“Malfoy, whose pale eyes were still watering with pain and humiliation, looked malevolently up at Moody and muttered something in which the words “my father” were distinguishable.”
I very much enjoyed my first Austen novel, and will definitely read more in the future. Rating: 4/5.
Bleak House – Charles Dickens
I haven’t actually finished reading this book yet – I’m about 40% of the way through – and the reason I’m bringing it up now is because I’m not sure I am going to finish it. I have read and enjoyed Dickens in the past: The Signal Man is one of my all-time favourite short stories, and A Christmas Carol is really good. But I’m struggling with Bleak House.
One reason is the prose. Dickens paints pictures really well with his prose – just the opening of this book is great – but here, a lot of it is a real chore to get through. The story switches between a third-person perspective and the first-person narrative of Esther Summerson, and I’ve found myself looking forward to Esther’s parts simply because they’re clearer and easier to follow.
Besides that, the story just isn’t that interesting so far.
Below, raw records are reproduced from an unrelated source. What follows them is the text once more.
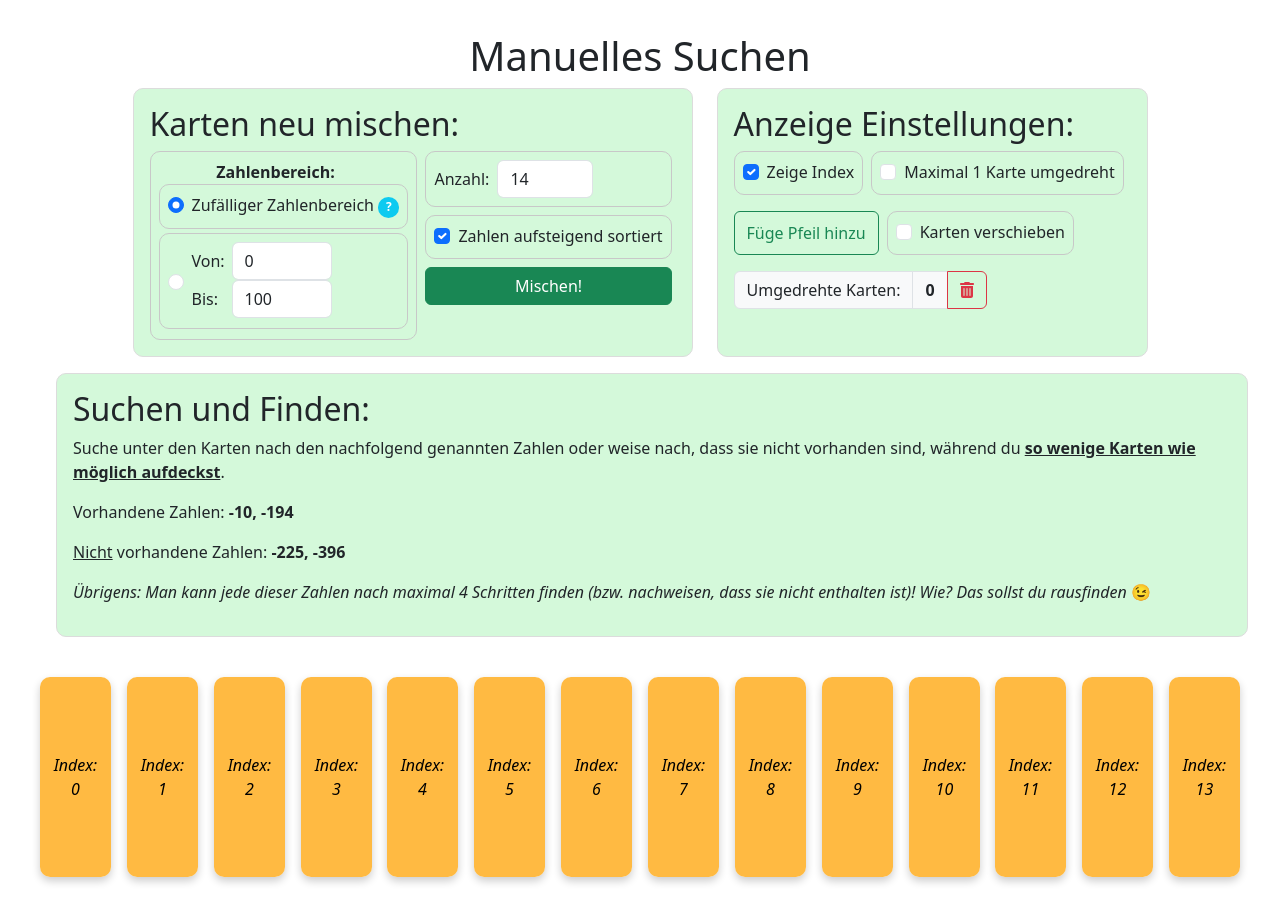
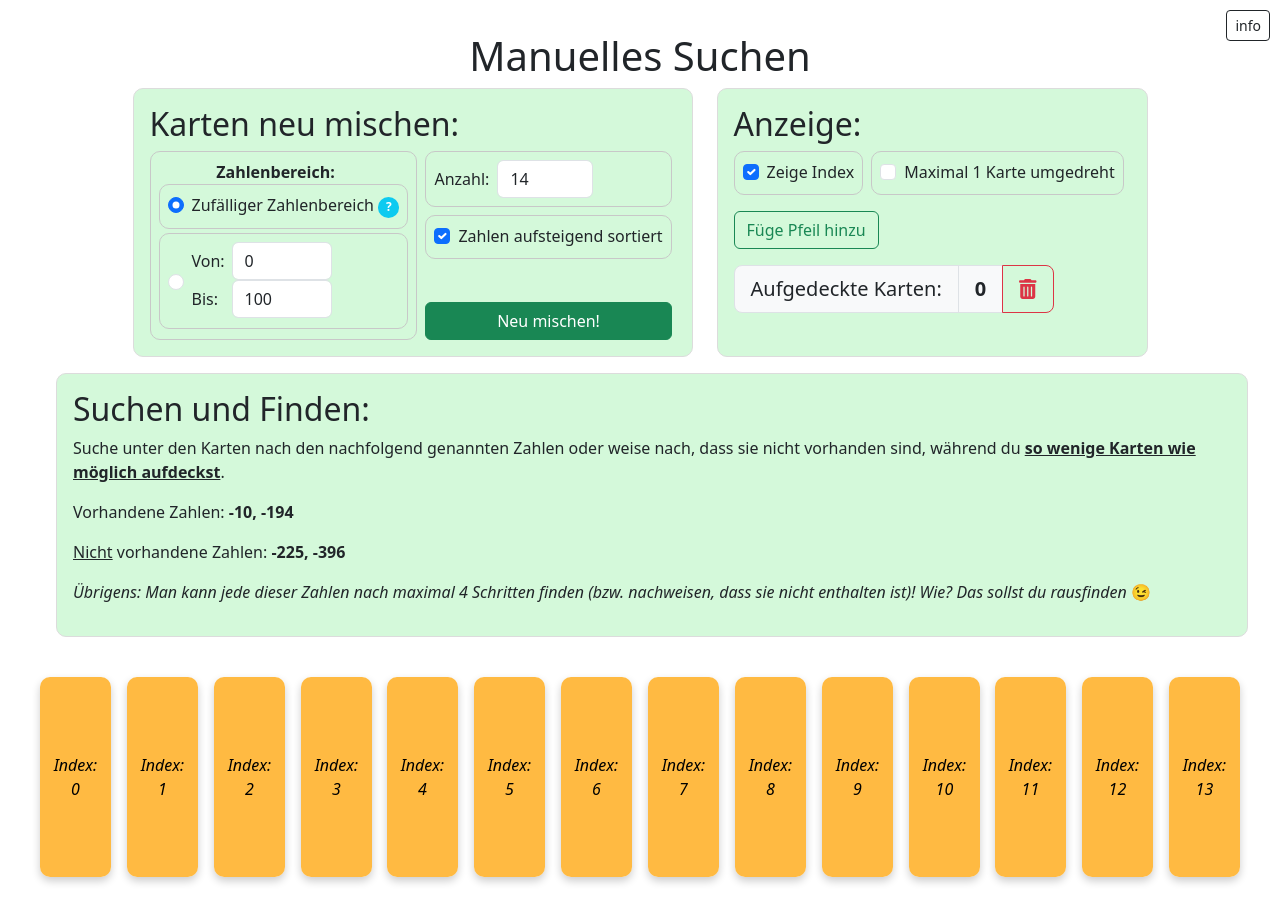
Before and after one commit to tools-info-bw-de/manuelles-suchen, a Vue app: page / in a window 1280 px wide. Shown: the top 922 px of the page. Built offline with nearby package versions, Linux system fonts and the light colour scheme.

Commit message:
arrows are deletable, added source-info, updated readme

```diff
--- a/src/App.vue
+++ b/src/App.vue
@@ -1,7 +1,7 @@
 <script setup>
 import "bootstrap/dist/css/bootstrap.min.css"
 import "bootstrap"
-import { Tooltip } from "bootstrap"
+import { Tooltip, Popover } from "bootstrap"
 import interact from 'interactjs'
 
 import { computed, onMounted, reactive } from "vue"
@@ -12,7 +12,6 @@ const state = reactive({
   numberRangeTo: 100,
   showIndex: true,
   flipMaxOneCard: false,
-  moveCards: false,
   numbersSorted: true,
   numberRangeRandom: true,
   numbers: [],
@@ -29,6 +28,12 @@ onMounted(() => {
   const tooltipTriggerList = document.querySelectorAll('[data-bs-toggle="tooltip"]')
   const tooltipList = [...tooltipTriggerList].map(tooltipTriggerEl => new Tooltip(tooltipTriggerEl))
 
+  const popoverTriggerList = document.querySelectorAll('[data-bs-toggle="popover"]')
+  const popoverList = [...popoverTriggerList].map(popoverTriggerEl => new Popover(popoverTriggerEl, {
+    html: true,
+    sanitize: false,
+    trigger: "focus",
+  }))
 })
 
 function calculateNumberRange() {
@@ -116,13 +121,13 @@ function resetFlipCounter() {
 }
 
 function addArrow() {
-  state.arrows.push({ id: state.arrowID++, text: "hu" })
+  state.arrows.push({ id: state.arrowID++, text: "" })
 }
 
 // target elements with the "draggable" class
 interact('.draggable')
   .draggable({
-    // disaable inertial throwing
+    // disable inertial throwing
     inertia: false,
     // keep the element within the area of it's parent
     modifiers: [
@@ -132,7 +137,7 @@ interact('.draggable')
       })
     ],
     // enable autoScroll
-    autoScroll: true,
+    autoScroll: false,
 
     listeners: {
       // call this function on every dragmove event
@@ -154,9 +159,17 @@ function dragMoveListener(event) {
   target.setAttribute('data-y', y)
 }
 
+function removeArrow(id) {
+  state.arrows = state.arrows.filter((arrow) => arrow.id !== id)
+}
+
 </script>
 
 <template>
+  <button type="button" class="infoBtn btn btn-outline-dark btn-sm" data-bs-container="body" data-bs-toggle="popover"
+    data-bs-placement="bottom"
+    data-bs-content='Quellcode auf <a href="https://github.com/tools-info-bw-de/manuelle-suche" target="_blank">github</a>!<br>§ MIT - Marco Kümmel'>info</button>
+
   <h1>Manuelles Suchen</h1>
 
   <div id="settingsRow" class="d-flex flex-row justify-content-center">
@@ -213,13 +226,13 @@ function dragMoveListener(event) {
               <label class="form-check-label" for="inputSorted">Zahlen aufsteigend sortiert</label>
             </div>
           </div>
-          <button type="button" class="btn btn-success" @click.prevent="createNumbers()">Mischen!</button>
+          <button type="button" class="btn btn-success mt-auto" @click.prevent="createNumbers()">Neu mischen!</button>
         </div>
       </div>
     </div>
 
     <div id="settingsBox" class="backgroundBox ms-4">
-      <h2>Anzeige Einstellungen:</h2>
+      <h2>Anzeige:</h2>
       <div class="d-flex flex-column">
         <div class="d-flex flex-row">
           <div class="inputBox me-2">
@@ -237,17 +250,10 @@ function dragMoveListener(event) {
         </div>
         <div class="d-flex flex-row mt-3">
           <button type="button" class="btn btn-outline-success" @click.prevent="addArrow()">Füge Pfeil hinzu</button>
-
-          <div class="inputBox ms-2">
-            <div class="form-check">
-              <input class="form-check-input" type="checkbox" v-model="state.moveCards" id="moveCards">
-              <label class="form-check-label" for="moveCards">Karten verschieben</label>
-            </div>
-          </div>
         </div>
         <div class="d-flex flex-row mt-3">
-          <div class="input-group">
-            <span class="input-group-text">Umgedrehte Karten:</span>
+          <div class="input-group input-group-lg">
+            <span class="input-group-text">Aufgedeckte Karten:</span>
             <span class="input-group-text"><b>{{ state.flipCounter }}</b></span>
             <button class="btn btn-outline-danger" type="button" id="button-addon1"
               @click.prevent="resetFlipCounter()"><font-awesome-icon icon="fa-solid fa-trash-can" /></button>
@@ -291,20 +297,41 @@ function dragMoveListener(event) {
 
   <div class=" mt-3">
     <div class="arrowsArea">
-      <div v-for="arrow in  state.arrows " :key="arrow.id" class="arrow draggable">
+      <div v-for="arrow in  state.arrows " :key="arrow.id" class="arrow draggable d-flex flex-column">
         <font-awesome-icon icon="fa-solid fa-arrow-up-long" size="2xl" style="transform:scale(2)" />
-        <input type="text" class="form-control arrowText" v-model="arrow.text" onkeypress="
-          this.style.width = (this.value.length + 4) * 10 + 'px';" id="input" />
+        <input type="text" class="form-control arrowText" v-model="arrow.text" placeholder="Name"
+          :style="{ width: (arrow.text.length + 4) * 10 + 'px', transform: 'translateX(' + (0 - (arrow.text.length) * 10 / 2) + 'px)' }"
+          id="input" />
+        <a class="removeArrow px-1 pb-1" @click.prevent="removeArrow(arrow.id)"><font-awesome-icon
+            icon="fa-solid fa-trash-can" /></a>
       </div>
     </div>
   </div>
 </template>
 
 <style scoped>
+.infoBtn {
+  position: absolute;
+  top: 10px !important;
+  right: 10px !important;
+}
+
+.removeArrow {
+  opacity: 0.3;
+  color: red;
+  cursor: pointer;
+  text-align: center;
+  transition: 0.3s ease;
+}
+
+.removeArrow:hover {
+  opacity: 1;
+}
+
 .arrowText {
   font-family: monospace;
   margin-top: 15px;
-  min-width: 50px;
+  min-width: 70px;
 }
 
 .arrow {
@@ -313,7 +340,6 @@ function dragMoveListener(event) {
   border-radius: 0.75em;
   touch-action: none;
   user-select: none;
-  transform: translate(0px, 0px);
 }
 
 .arrowsArea {
```
Also changed, not shown: 1 other file (tests, documents, lock files or other folders).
There’s an absolutely massive cast of characters, and because I haven’t been able to really engage with the story, I occasionally find myself thinking, “Oh, what has he been doing, again?” A few of the characters – like Esther and Ada – are just rather plain and dull; however, a lot of them do have distinctive qualities – qualities which, unfortunately, serve to make them really irritating. I’m sure that Dickens meant them to be irritating, but it feels like there are more unlikeable characters than likeable ones. Mr Jarndyce and Mr Boythorn are the only ones I’d have over for dinner with any real enthusiasm.
I’m going to carry on a little bit more, but I don’t think this book is for me – so far, I’d give it a 2/5.